● TASK PROMPT
From the records below, find each line with the string "form" and copy it.

● RECORDS
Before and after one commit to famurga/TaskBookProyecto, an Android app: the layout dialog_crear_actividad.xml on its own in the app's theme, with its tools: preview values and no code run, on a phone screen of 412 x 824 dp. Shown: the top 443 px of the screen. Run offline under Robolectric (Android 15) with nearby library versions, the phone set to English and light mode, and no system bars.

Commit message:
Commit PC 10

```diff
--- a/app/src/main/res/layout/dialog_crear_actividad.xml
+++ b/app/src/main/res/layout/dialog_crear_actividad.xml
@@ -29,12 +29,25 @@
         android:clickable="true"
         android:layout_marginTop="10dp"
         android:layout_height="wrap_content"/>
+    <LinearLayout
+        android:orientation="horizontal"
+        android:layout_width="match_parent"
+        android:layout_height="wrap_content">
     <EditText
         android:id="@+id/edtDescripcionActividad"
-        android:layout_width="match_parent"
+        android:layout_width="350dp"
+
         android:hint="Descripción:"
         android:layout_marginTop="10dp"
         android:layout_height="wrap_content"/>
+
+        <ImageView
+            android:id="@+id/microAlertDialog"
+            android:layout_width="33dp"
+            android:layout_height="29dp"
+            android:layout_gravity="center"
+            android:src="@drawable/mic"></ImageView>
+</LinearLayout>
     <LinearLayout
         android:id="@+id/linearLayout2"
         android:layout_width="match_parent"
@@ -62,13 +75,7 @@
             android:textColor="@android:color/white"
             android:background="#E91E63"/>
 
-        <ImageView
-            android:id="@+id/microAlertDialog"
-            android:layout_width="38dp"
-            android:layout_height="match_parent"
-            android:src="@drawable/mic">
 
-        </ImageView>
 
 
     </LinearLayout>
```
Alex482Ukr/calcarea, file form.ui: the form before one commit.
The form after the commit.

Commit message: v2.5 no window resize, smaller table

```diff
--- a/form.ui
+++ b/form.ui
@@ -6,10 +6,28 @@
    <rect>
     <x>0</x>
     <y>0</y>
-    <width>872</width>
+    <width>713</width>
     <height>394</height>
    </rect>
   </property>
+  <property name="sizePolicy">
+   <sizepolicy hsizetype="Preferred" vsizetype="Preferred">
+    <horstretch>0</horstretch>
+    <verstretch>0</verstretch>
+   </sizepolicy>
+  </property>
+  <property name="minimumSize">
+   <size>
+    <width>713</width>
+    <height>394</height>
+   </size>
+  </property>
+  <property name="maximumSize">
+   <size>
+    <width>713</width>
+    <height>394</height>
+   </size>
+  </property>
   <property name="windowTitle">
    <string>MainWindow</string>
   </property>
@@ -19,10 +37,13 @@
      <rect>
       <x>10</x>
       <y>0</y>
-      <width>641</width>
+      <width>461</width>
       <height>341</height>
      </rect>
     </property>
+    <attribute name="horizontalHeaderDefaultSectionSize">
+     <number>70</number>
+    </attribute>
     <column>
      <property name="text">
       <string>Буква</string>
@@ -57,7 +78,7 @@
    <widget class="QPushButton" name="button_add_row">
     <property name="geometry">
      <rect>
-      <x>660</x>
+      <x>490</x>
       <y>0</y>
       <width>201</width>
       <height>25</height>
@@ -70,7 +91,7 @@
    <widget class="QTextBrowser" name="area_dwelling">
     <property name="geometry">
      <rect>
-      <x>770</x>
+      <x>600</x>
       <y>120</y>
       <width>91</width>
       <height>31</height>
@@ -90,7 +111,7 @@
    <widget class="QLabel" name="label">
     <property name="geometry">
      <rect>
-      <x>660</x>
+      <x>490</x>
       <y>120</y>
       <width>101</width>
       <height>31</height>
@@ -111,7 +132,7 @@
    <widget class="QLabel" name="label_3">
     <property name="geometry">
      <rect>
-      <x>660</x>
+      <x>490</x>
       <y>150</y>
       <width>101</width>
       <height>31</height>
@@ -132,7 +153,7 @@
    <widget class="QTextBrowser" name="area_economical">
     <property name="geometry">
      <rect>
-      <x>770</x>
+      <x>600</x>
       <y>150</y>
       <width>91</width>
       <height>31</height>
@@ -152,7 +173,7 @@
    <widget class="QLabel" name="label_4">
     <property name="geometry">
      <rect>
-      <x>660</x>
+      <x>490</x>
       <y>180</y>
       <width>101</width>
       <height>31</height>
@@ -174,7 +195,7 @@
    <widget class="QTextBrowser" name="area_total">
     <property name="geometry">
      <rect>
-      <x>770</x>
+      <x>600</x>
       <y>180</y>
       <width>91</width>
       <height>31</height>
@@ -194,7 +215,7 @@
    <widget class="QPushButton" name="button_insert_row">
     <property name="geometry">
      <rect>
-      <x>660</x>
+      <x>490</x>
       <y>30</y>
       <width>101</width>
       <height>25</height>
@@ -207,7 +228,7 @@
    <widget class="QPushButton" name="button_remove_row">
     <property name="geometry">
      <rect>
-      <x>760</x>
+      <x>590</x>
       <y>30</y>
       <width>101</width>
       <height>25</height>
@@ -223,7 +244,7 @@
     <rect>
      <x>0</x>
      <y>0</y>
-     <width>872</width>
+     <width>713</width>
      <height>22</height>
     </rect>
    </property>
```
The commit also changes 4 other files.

● EXPECTED OUTPUT
Alex482Ukr/calcarea, file form.ui: the form before one commit.
The form after the commit.
--- a/form.ui
+++ b/form.ui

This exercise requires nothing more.